India has become the hotspot for startups after China and the US. At the same time, Chinese investments in India have risen at a compound annual growth rate of 23% to reach INR 123.6 billion (USD 1.7 billion) between 2000 and 2018 (as of March). “The US, and more recently China, have been investing heavily in start-ups in India as they have recognised the untapped potential of Indian markets which few other countries can rival. In addition to that, there has also been interesting companies coming up in deep tech, health tech, IOT, enterprise etc which are all signs of ecosystem developing with healthy breadth of companies,” said Ankur Pahwa, partner and national leader, e-commerce and consumer internet, EY LLP.
Chinese companies account for 42% of investments received under India government’s Invest India agency, according to a KPMG report.
"Early stage venture capital is a lot less influenced by macroeconomic and geo political issues. Venture-capital tends to go to sectors and regions where the risk-reward trade-off is most attractive. In India we are seeing a whole generation of users come online via the mobile Internet for the very first time." Shripati Acharya, Managing Partner, Prime Venture Partners, explained, "From that standpoint it is an unprecedented opportunity. And I think that is the reason why risk capital from China (and other international investors) is coming towards the Indian ecosystem."
Pahwa said the slowdown in China would mean a greater focus on India. “But it doesn’t mean more investments - which is where developing the ecosystem plays a big part in attracting investments,” he added.
Satish Meena, an analyst from Forrester Research, said it would take time for the Indian market to capture and digest the investments. “There are not enough big fishes like OYO that actually have the volume to accommodate that kind of funding,” he said, “The investment will come but it's not like you just open a tap and everything will flow to India. It's going to be a gradual shift.”
Alok Goyal, partner at Stellaris venture, is bullish on Indian venture market’s global scale. He believes the slowdown and China-US trade conflict are good news for India in terms of foreign investments. “Chinese money will be of particular interest to Indian companies as well as funds as they will bring expertise of a market with some similar characteristics,” he said.
Satish also stressed on the same idea. “With the similarities, they know how to cater to the Indian audience”, he said. China’s Xiaomi, which is shifting focus from the saturated market in China to copy the whole MI ecosystem in India, is a good case in point, he added.
India could become the hotbed for Chinese companies. “The investment trend in 2019 should pick up. Last year, most of the funding went to companies that have shown some capability to scale up,” Satish said. The statistics also back this claim. Though both the number of deals and the total amount of investments has dropped, the average money in each deal increased by 22.7% year-on-year in Q3 2018.

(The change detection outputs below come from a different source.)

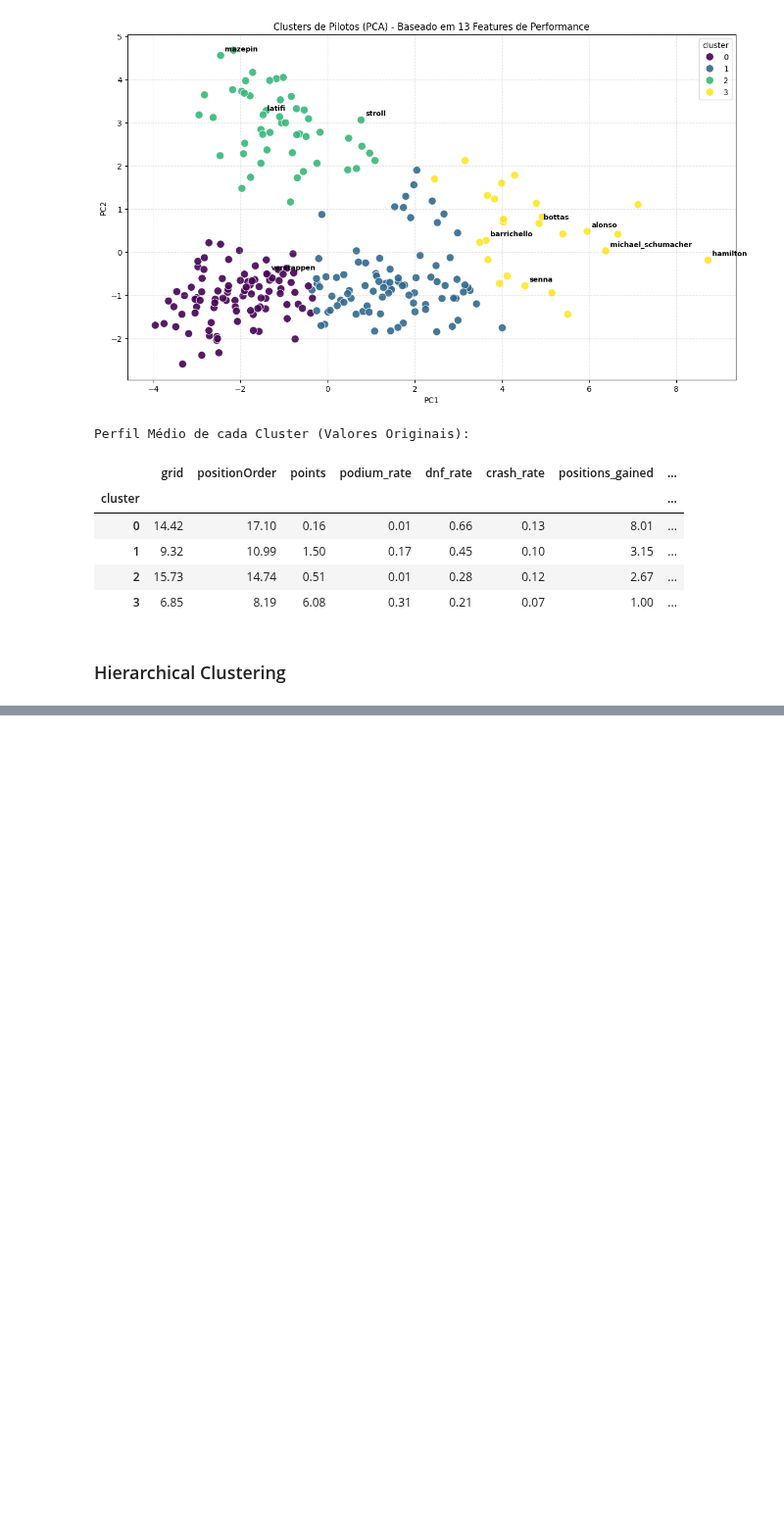
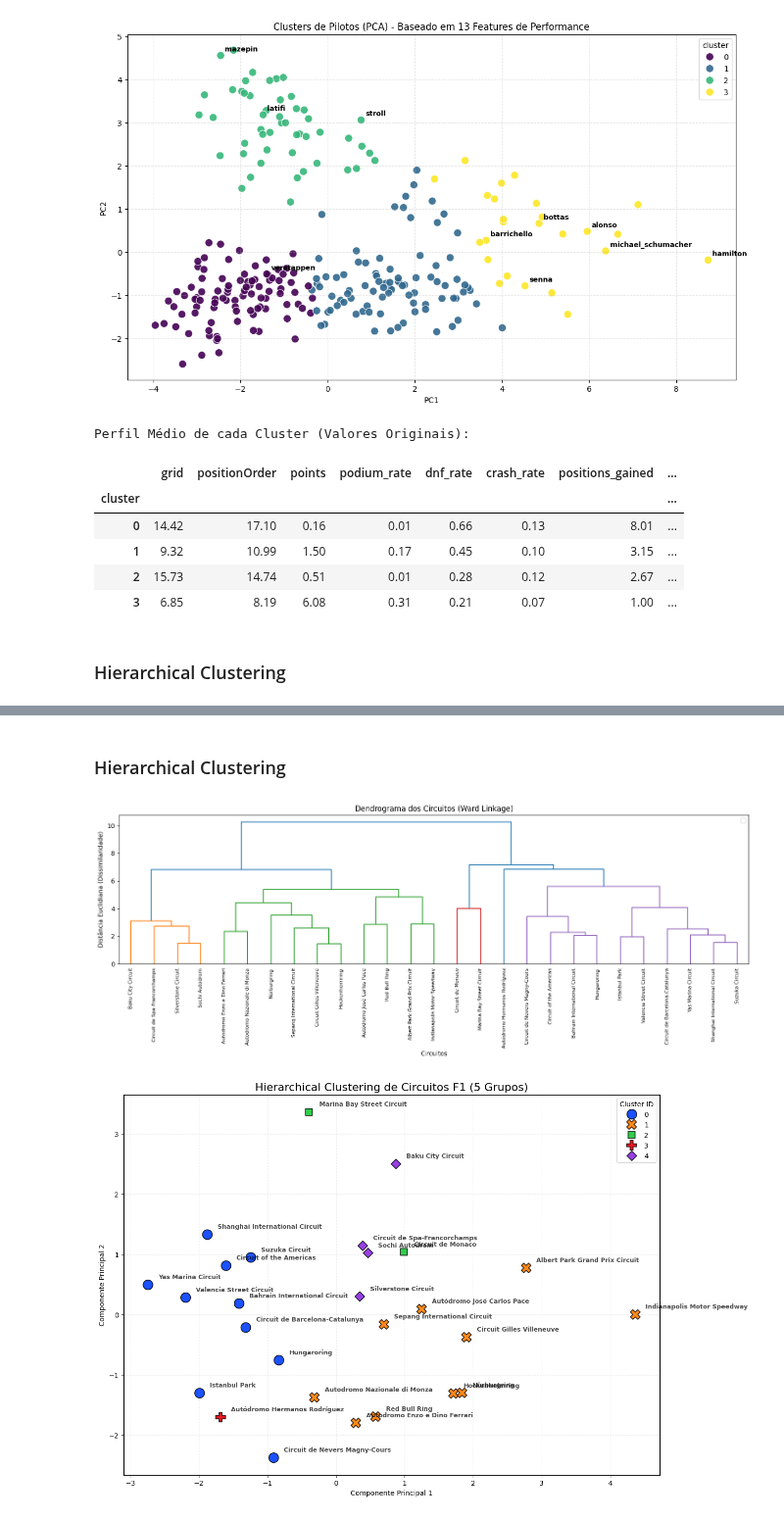
Before and after one commit to falconeee/CD-2025-2, a Jupyter notebook: projeto final/projeto_final.ipynb, the cells around one changed output, grey strips where cells are left out. Shown at 98% size. Drawn from its saved outputs; the diff is of its cells as text; code cells hidden in the pictures; blank space fills up the shorter version.

```diff
--- a/projeto final/projeto_final.ipynb
+++ b/projeto final/projeto_final.ipynb
@@ -1020,0 +1176,47 @@ altitude          12.500  140.143  140.286  816.000   49.333
+# %% [markdown]
+### Hierarchical Clustering
+# %%
+plt.figure(figsize=(15, 6))
+plt.title('Dendrograma dos Circuitos (Ward Linkage)')
+plt.xlabel('Circuitos')
+plt.ylabel('Distância Euclidiana (Dissimilaridade)')
+
+dendrogram = sch.dendrogram(
+    sch.linkage(X_scaled, method='ward'),
+    labels=track_data.index,
+    color_threshold=6,
+    leaf_rotation=90,
+    leaf_font_size=8
+)
+plt.legend()
+plt.tight_layout()
+plt.show()
+
+
+n_clusters_h = 5
+hc = AgglomerativeClustering(n_clusters=n_clusters_h, metric='euclidean', linkage='ward')
+track_data['cluster'] = hc.fit_predict(X_scaled)
+
+pca = PCA(n_components=2)
+X_pca = pca.fit_transform(X_scaled)
+track_data['pca_1'] = X_pca[:, 0]
+track_data['pca_2'] = X_pca[:, 1]
+
+plt.figure(figsize=(14, 10))
+sns.scatterplot(data=track_data, x='pca_1', y='pca_2', hue='cluster',
+                palette='bright', s=200, alpha=0.9, edgecolor='black', style='cluster')
+
+for track in track_data.index:
+    plt.text(track_data.loc[track, 'pca_1']+0.15,
+             track_data.loc[track, 'pca_2']+0.1,
+             track, fontsize=9, fontweight='bold', alpha=0.7)
+
+plt.title(f'Hierarchical Clustering de Circuitos F1 ({n_clusters_h} Grupos)', fontsize=16)
+plt.xlabel('Componente Principal 1')
+plt.ylabel('Componente Principal 2')
+plt.grid(True, linestyle='--', alpha=0.3)
+plt.legend(title='Cluster ID')
+plt.show()
+# %% [output]
+[figure, added]
+[figure, added]
```
Also changed, not shown: parts of 59 cells of this notebook.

On the other side of the track, Hanson, a Chinese investor from Morningside Capital, said they neither cut down on the investment capital last year nor faced issues in raising funds. “Actually there have been several quite big investments in China. We have been very positive about Chinese market. We also plan big on Indian market, but that has nothing to do with the declining trend of China’s domestic investment. What matters is still the profile of the individual company,” he added.